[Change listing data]
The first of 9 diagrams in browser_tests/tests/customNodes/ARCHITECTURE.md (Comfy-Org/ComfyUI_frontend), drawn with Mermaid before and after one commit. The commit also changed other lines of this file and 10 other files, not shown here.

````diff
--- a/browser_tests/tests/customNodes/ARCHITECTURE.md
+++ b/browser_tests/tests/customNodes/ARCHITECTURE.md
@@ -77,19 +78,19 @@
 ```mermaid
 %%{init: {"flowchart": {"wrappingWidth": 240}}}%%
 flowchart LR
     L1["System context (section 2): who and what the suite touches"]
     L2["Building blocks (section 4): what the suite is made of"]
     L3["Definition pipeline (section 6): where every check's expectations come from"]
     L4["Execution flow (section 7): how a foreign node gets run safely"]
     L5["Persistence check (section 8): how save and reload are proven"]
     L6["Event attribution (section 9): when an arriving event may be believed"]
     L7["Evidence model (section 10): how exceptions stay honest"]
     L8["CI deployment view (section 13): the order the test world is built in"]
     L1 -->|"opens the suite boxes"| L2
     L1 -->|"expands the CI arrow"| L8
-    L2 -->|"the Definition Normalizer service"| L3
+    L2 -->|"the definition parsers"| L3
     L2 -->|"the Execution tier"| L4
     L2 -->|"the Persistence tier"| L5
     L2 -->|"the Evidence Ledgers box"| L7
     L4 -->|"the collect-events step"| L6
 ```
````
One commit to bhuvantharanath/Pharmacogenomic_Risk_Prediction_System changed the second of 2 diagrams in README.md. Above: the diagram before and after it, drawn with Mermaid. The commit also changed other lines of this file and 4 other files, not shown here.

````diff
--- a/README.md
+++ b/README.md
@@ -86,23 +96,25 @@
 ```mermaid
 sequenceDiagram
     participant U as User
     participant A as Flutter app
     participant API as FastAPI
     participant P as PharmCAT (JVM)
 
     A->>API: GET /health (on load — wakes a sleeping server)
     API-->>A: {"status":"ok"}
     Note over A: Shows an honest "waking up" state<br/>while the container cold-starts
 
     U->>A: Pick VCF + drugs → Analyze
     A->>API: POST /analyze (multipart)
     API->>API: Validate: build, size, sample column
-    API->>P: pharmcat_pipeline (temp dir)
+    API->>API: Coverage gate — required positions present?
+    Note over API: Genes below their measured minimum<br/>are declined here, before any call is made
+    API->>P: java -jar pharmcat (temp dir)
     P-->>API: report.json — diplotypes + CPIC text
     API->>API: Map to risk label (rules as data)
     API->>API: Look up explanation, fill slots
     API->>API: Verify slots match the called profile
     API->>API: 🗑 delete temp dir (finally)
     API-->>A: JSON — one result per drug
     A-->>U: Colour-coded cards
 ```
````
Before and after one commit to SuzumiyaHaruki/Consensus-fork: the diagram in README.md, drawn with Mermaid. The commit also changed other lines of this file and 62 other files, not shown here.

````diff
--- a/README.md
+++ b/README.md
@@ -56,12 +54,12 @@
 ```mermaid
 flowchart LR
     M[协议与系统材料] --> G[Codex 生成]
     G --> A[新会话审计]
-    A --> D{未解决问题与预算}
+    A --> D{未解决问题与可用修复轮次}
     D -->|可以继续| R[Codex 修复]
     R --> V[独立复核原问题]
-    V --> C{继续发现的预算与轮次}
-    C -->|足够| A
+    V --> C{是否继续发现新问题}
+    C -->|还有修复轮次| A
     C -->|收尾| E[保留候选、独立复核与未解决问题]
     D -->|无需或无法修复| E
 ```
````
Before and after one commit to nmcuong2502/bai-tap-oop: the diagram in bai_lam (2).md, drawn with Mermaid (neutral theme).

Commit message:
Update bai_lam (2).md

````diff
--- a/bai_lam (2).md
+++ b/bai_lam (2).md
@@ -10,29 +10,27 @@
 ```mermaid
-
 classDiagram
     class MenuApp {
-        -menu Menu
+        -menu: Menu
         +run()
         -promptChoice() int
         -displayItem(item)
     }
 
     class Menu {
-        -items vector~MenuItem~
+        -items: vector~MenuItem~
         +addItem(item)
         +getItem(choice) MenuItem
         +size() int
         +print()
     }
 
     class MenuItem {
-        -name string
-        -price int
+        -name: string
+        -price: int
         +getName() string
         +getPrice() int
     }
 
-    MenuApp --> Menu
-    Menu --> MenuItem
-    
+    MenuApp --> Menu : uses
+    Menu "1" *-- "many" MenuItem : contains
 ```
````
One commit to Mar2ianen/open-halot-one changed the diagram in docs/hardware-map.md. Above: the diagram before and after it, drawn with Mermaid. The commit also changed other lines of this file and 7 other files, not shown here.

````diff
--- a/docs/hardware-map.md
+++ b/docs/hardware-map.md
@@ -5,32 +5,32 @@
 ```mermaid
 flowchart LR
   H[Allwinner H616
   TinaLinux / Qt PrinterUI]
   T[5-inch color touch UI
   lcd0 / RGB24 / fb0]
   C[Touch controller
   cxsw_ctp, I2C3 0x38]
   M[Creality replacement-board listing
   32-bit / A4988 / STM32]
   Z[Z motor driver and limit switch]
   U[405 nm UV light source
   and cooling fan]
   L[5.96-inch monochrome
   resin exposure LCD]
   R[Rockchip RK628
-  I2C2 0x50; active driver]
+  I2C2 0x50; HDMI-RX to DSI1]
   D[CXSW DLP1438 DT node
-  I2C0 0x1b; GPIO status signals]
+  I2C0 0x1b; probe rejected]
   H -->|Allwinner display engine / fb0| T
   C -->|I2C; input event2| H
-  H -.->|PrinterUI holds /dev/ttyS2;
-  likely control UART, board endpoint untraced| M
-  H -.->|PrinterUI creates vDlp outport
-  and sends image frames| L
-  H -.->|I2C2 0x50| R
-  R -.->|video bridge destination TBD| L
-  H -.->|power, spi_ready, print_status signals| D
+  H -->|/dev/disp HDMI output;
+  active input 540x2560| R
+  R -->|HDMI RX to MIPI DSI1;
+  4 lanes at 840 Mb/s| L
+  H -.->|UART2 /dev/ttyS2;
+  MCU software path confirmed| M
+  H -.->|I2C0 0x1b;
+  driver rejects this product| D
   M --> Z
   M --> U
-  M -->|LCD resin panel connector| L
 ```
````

TASK INSTRUCTIONS: Keep every word the same and copy out all of the entries.

RESULT OF THE EXERCISE:
The first of 9 diagrams in browser_tests/tests/customNodes/ARCHITECTURE.md (Comfy-Org/ComfyUI_frontend), drawn with Mermaid before and after one commit. The commit also changed other lines of this file and 10 other files, not shown here.

````diff
--- a/browser_tests/tests/customNodes/ARCHITECTURE.md
+++ b/browser_tests/tests/customNodes/ARCHITECTURE.md
@@ -77,19 +78,19 @@
 ```mermaid
 %%{init: {"flowchart": {"wrappingWidth": 240}}}%%
 flowchart LR
     L1["System context (section 2): who and what the suite touches"]
     L2["Building blocks (section 4): what the suite is made of"]
     L3["Definition pipeline (section 6): where every check's expectations come from"]
     L4["Execution flow (section 7): how a foreign node gets run safely"]
     L5["Persistence check (section 8): how save and reload are proven"]
     L6["Event attribution (section 9): when an arriving event may be believed"]
     L7["Evidence model (section 10): how exceptions stay honest"]
     L8["CI deployment view (section 13): the order the test world is built in"]
     L1 -->|"opens the suite boxes"| L2
     L1 -->|"expands the CI arrow"| L8
-    L2 -->|"the Definition Normalizer service"| L3
+    L2 -->|"the definition parsers"| L3
     L2 -->|"the Execution tier"| L4
     L2 -->|"the Persistence tier"| L5
     L2 -->|"the Evidence Ledgers box"| L7
     L4 -->|"the collect-events step"| L6
 ```
````
One commit to bhuvantharanath/Pharmacogenomic_Risk_Prediction_System changed the second of 2 diagrams in README.md. Above: the diagram before and after it, drawn with Mermaid. The commit also changed other lines of this file and 4 other files, not shown here.

````diff
--- a/README.md
+++ b/README.md
@@ -86,23 +96,25 @@
 ```mermaid
 sequenceDiagram
     participant U as User
     participant A as Flutter app
     participant API as FastAPI
     participant P as PharmCAT (JVM)
 
     A->>API: GET /health (on load — wakes a sleeping server)
     API-->>A: {"status":"ok"}
     Note over A: Shows an honest "waking up" state<br/>while the container cold-starts
 
     U->>A: Pick VCF + drugs → Analyze
     A->>API: POST /analyze (multipart)
     API->>API: Validate: build, size, sample column
-    API->>P: pharmcat_pipeline (temp dir)
+    API->>API: Coverage gate — required positions present?
+    Note over API: Genes below their measured minimum<br/>are declined here, before any call is made
+    API->>P: java -jar pharmcat (temp dir)
     P-->>API: report.json — diplotypes + CPIC text
     API->>API: Map to risk label (rules as data)
     API->>API: Look up explanation, fill slots
     API->>API: Verify slots match the called profile
     API->>API: 🗑 delete temp dir (finally)
     API-->>A: JSON — one result per drug
     A-->>U: Colour-coded cards
 ```
````
Before and after one commit to SuzumiyaHaruki/Consensus-fork: the diagram in README.md, drawn with Mermaid. The commit also changed other lines of this file and 62 other files, not shown here.

````diff
--- a/README.md
+++ b/README.md
@@ -56,12 +54,12 @@
 ```mermaid
 flowchart LR
     M[协议与系统材料] --> G[Codex 生成]
     G --> A[新会话审计]
-    A --> D{未解决问题与预算}
+    A --> D{未解决问题与可用修复轮次}
     D -->|可以继续| R[Codex 修复]
     R --> V[独立复核原问题]
-    V --> C{继续发现的预算与轮次}
-    C -->|足够| A
+    V --> C{是否继续发现新问题}
+    C -->|还有修复轮次| A
     C -->|收尾| E[保留候选、独立复核与未解决问题]
     D -->|无需或无法修复| E
 ```
````
Before and after one commit to nmcuong2502/bai-tap-oop: the diagram in bai_lam (2).md, drawn with Mermaid (neutral theme).

Commit message:
Update bai_lam (2).md

````diff
--- a/bai_lam (2).md
+++ b/bai_lam (2).md
@@ -10,29 +10,27 @@
 ```mermaid
-
 classDiagram
     class MenuApp {
-        -menu Menu
+        -menu: Menu
         +run()
         -promptChoice() int
         -displayItem(item)
     }
 
     class Menu {
-        -items vector~MenuItem~
+        -items: vector~MenuItem~
         +addItem(item)
         +getItem(choice) MenuItem
         +size() int
         +print()
     }
 
     class MenuItem {
-        -name string
-        -price int
+        -name: string
+        -price: int
         +getName() string
         +getPrice() int
     }
 
-    MenuApp --> Menu
-    Menu --> MenuItem
-    
+    MenuApp --> Menu : uses
+    Menu "1" *-- "many" MenuItem : contains
 ```
````
One commit to Mar2ianen/open-halot-one changed the diagram in docs/hardware-map.md. Above: the diagram before and after it, drawn with Mermaid. The commit also changed other lines of this file and 7 other files, not shown here.

````diff
--- a/docs/hardware-map.md
+++ b/docs/hardware-map.md
@@ -5,32 +5,32 @@
 ```mermaid
 flowchart LR
   H[Allwinner H616
   TinaLinux / Qt PrinterUI]
   T[5-inch color touch UI
   lcd0 / RGB24 / fb0]
   C[Touch controller
   cxsw_ctp, I2C3 0x38]
   M[Creality replacement-board listing
   32-bit / A4988 / STM32]
   Z[Z motor driver and limit switch]
   U[405 nm UV light source
   and cooling fan]
   L[5.96-inch monochrome
   resin exposure LCD]
   R[Rockchip RK628
-  I2C2 0x50; active driver]
+  I2C2 0x50; HDMI-RX to DSI1]
   D[CXSW DLP1438 DT node
-  I2C0 0x1b; GPIO status signals]
+  I2C0 0x1b; probe rejected]
   H -->|Allwinner display engine / fb0| T
   C -->|I2C; input event2| H
-  H -.->|PrinterUI holds /dev/ttyS2;
-  likely control UART, board endpoint untraced| M
-  H -.->|PrinterUI creates vDlp outport
-  and sends image frames| L
-  H -.->|I2C2 0x50| R
-  R -.->|video bridge destination TBD| L
-  H -.->|power, spi_ready, print_status signals| D
+  H -->|/dev/disp HDMI output;
+  active input 540x2560| R
+  R -->|HDMI RX to MIPI DSI1;
+  4 lanes at 840 Mb/s| L
+  H -.->|UART2 /dev/ttyS2;
+  MCU software path confirmed| M
+  H -.->|I2C0 0x1b;
+  driver rejects this product| D
   M --> Z
   M --> U
-  M -->|LCD resin panel connector| L
 ```
````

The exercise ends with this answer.